I tensed a bit, realizing that my past had just become the new subject.

“That’s right. I was born and raised in Corinth—that’s the part that connects the bottom half of Greece to the top.”

“Very little trace of an accent,” James said. “And your English is flawless.”

“That’s no accident. My mother is a small-town Greek woman, but my father…”

That was where the lies had to begin. I hated being untruthful, but it had to be done.

“My father was more of an international sort of man; he worked in the import/export business.”

Of course I didn’t mention that the sort of importing/exporting my father had done involved drugs and guns and stolen goods.

“He did most of his work in New York, and I’ve spent plenty of time there since I was a boy.”

“But you didn’t get into the family business?” James asked. “Why is that?”

Duncan said nothing, his eyes on me as he awaited my response. I was being grilled a bit, but that was fine. I’d expect no less from an operation like Pitt Medical.

“My father’s boss, a man who was more like a member of the family to us, saw something in me. My father wanted me to get into the family business, of course, but this man convinced him that a brain like mine would be wasted in such a field. As such, he encouraged my father to direct me toward medicine.”

“And that he did,” James said, turning his attention back to the papers. “Graduated top of your class from NYU, then went off to Johns Hopkins to do it all over again. And your MCAT scores… they’re something else.”

“Don’t take this the wrong way,” Duncan said, “but with your background, you could be earning millions a year doing facelifts and butt lifts in LA. Why’d you pick trauma surgery at a city hospital in New York?”
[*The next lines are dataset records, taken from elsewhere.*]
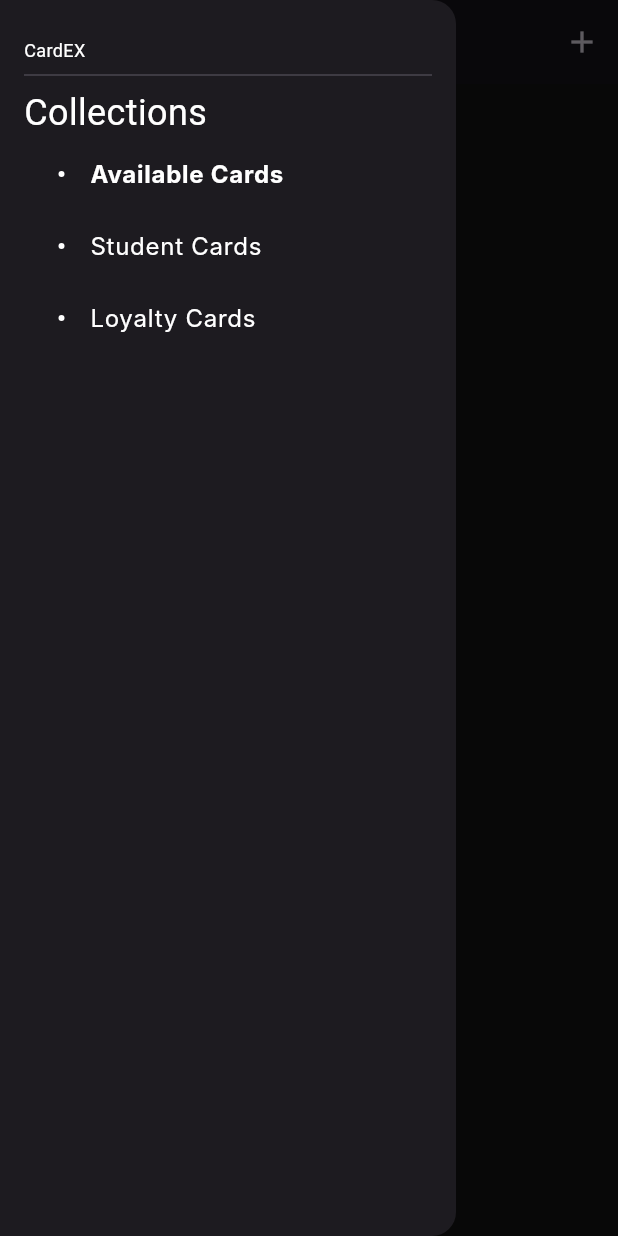
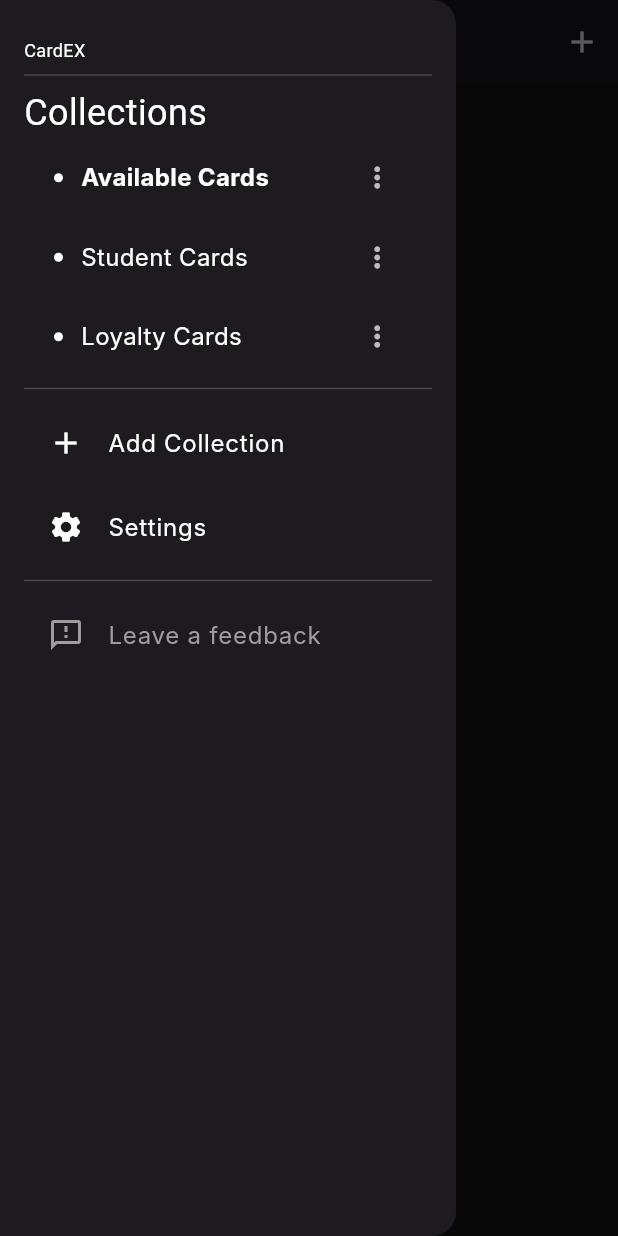
Before and after one commit to YakupAtahanov/Cardex, a Flutter app: the screen it shows after launch, with the side drawer open, on a phone screen of 412 x 824 dp. Run offline on Flutter 3.47's test engine with Material 3 defaults, Android fonts, the light colour scheme and no system bars; Roboto replaces fonts that are missing (Inter, Sora).

Commit message:
Enhancements on frontend #2
Added more buttons. Stylized the buttons. Made a little more responsive.

```diff
--- a/cardex/lib/widgets/collection_tile.dart
+++ b/cardex/lib/widgets/collection_tile.dart
@@ -4,32 +4,65 @@ import 'package:cardex/themes/text_styles.dart';
 class CollectionTile extends StatelessWidget {
   final String name;
   final bool isSelected;
-  final VoidCallback onTap;
+  final VoidCallback onTap, onMore;
 
   const CollectionTile({
     super.key,
     required this.name,
     required this.isSelected,
     required this.onTap,
+    required this.onMore,
   });
 
   @override
   Widget build(BuildContext context) {
-    return ListTile(
-      leading: Container(
-        width: 4,
-        height: 4,
-        decoration: BoxDecoration(shape: BoxShape.circle, color: Colors.white),
+    return Material(
+      color: Colors.transparent,
+      child: InkWell(
+        onTap: onTap,
+        splashColor: Colors.white24,
+        highlightColor: Colors.white10,
+        borderRadius: BorderRadius.circular(6),
+        child: Padding(
+          padding: const EdgeInsets.symmetric(horizontal: 20, vertical: 10),
+          child: Row(
+            children: [
+              Container(
+                width: 6,
+                height: 6,
+                decoration: BoxDecoration(
+                  color: Colors.white,
+                  shape: BoxShape.circle,
                 ),
-      title: Text(
+              ),
+              const SizedBox(width: 12),
+
+              Expanded(
+                child: Text(
                   name,
                   style:
                       isSelected
                           ? AppTextStyles.inter16WhiteBold
                           : AppTextStyles.inter16White,
                 ),
-      selected: isSelected,
-      onTap: onTap,
+              ),
+
+              SizedBox(
+                height: 33,
+                width: 33,
+                child: IconButton(
+                  icon: const Icon(Icons.more_vert, size: 22),
+                  color: Colors.white70,
+                  splashRadius: 48,
+                  padding: EdgeInsets.zero,
+                  constraints: const BoxConstraints(),
+                  onPressed: onMore,
+                ),
+              ),
+            ],
+          ),
+        ),
+      ),
     );
   }
 }
--- a/cardex/lib/widgets/side_menu.dart
+++ b/cardex/lib/widgets/side_menu.dart
@@ -1,5 +1,7 @@
 import 'package:flutter/material.dart';
 import 'package:cardex/themes/text_styles.dart';
+import 'package:cardex/widgets/collection_tile.dart';
+import 'package:cardex/widgets/collection_options_menu.dart';
 
 class SideMenu extends StatefulWidget {
   const SideMenu({super.key});
@@ -28,8 +30,23 @@ class _SideMenuState extends State<SideMenu> {
           // TODO: The "example" variables are used here. Must build an architecture.
           const Text("Collections", style: AppTextStyles.sora24White),
           ...collections.map((name) {
-            final isSelected = name == selected;
-            return ListTile(
+            return CollectionTile(
+              name: name,
+              isSelected: name == selected,
+              onTap: () {
+                setState(() {
+                  selected = name;
+                  Navigator.of(context).pop();
+                });
+              },
+              onMore: () {
+                showModalBottomSheet(
+                  context: context,
+                  builder: (_) => CollectionOptionsMenu(),
+                );
+              },
+            );
+            /* return ListTile(
               contentPadding: const EdgeInsets.symmetric(
                 horizontal: 23,
                 vertical: -30,
@@ -62,7 +79,41 @@ class _SideMenuState extends State<SideMenu> {
                 });
               },
             );
+            */
           }),
+          const Divider(),
+
+          ListTile(
+            leading: const Icon(Icons.add, color: Colors.white),
+            title: const Text(
+              'Add Collection',
+              style: AppTextStyles.inter16White,
+            ),
+            onTap: () {
+              Navigator.pop(context);
+              // _showAddCollectionDialog(context);
+            },
+          ),
+
+          ListTile(
+            leading: const Icon(Icons.settings, color: Colors.white),
+            title: const Text('Settings', style: AppTextStyles.inter16White),
+            onTap: () {
+              Navigator.pop(context);
+            },
+          ),
+          const Divider(),
+
+          ListTile(
+            leading: const Icon(Icons.feedback_outlined, color: Colors.grey),
+            title: const Text(
+              'Leave a feedback',
+              style: AppTextStyles.inter16Grey,
+            ),
+            onTap: () {
+              Navigator.pop(context);
+            },
+          ),
         ],
       ),
     );
```
Also changed, not shown: cardex/lib/widgets/collection_options_menu.dart (added, +75 -0 lines). Lines whose indentation alone changed are shown as unchanged.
“Not taken the wrong way at all, it’s a good question. After growing up in the city, I wanted to do something to give back. But make no mistake, I wasn’t totally altruistic with my skills. New York has no shortage of very, very wealthy men and women willing to pay a premium to have a doctor on call.”

Of course, I didn’t mention that one of these clients was the damn Godfather of the Night. Most of my fortune I’d made through working with Nico, taking my earnings and investing them wisely in property, along with a few up-and-coming tech companies.

“So,” Duncan said with an approving smile. “A nice blend of altruism and business savvy.”

I chuckled. “Something like that.”

“I started this business to help people,” Duncan said. “But I’d be lying through my teeth if I were to tell you I didn’t have money in mind. There’s a certain level of success that you’re only going to achieve if you go into business for yourself. And I make sure to tell every new doctor that joins my team that they can be a part of this.”

“I can attest to that,” James said. “I started off as an assistant surgeon at the Greeley clinic. After putting in a couple of years there, Duncan here noticed that I had quite a flair for numbers. After giving me a test run being in charge of the books for the north Colorado clinics, he gave me the position I have now. And don’t think that I spend all my time clicking around in Excel these days. Pitt Medical operates a dozen free clinics around the area where I volunteer my time when I want to give back.”

“There’s plenty of room for growth,” Duncan said. “And I’ve got a good feeling that a doctor like you would move up quickly in our organization. But if you like Evergreen and want to stay there for a while, that’s your prerogative.”

“Speaking of which,” James said. “We want to do a social media campaign in order to introduce you to Evergreen. A little getting-to-know-you thing so the residents in the area will recognize you.”

I shifted in my seat, not sure how to respond to the news. I wanted to keep a low profile, and a damn social media campaign sounded like the exact opposite of that.

“That a problem?” Duncan asked.

“Just… I’ve never been much of a social media guy, never been one for putting my face out there for attention.”

“Not about attention,” Duncan said. “At least, not that kind. The Pitt Medical clinics that we open in places like Evergreen go for a small-town sort of feel. Having the residents be able to recognize your face and know that you’re their new doctor would go a long way to establish that.”

“Is there any way we can do this without having my face on it?” I asked.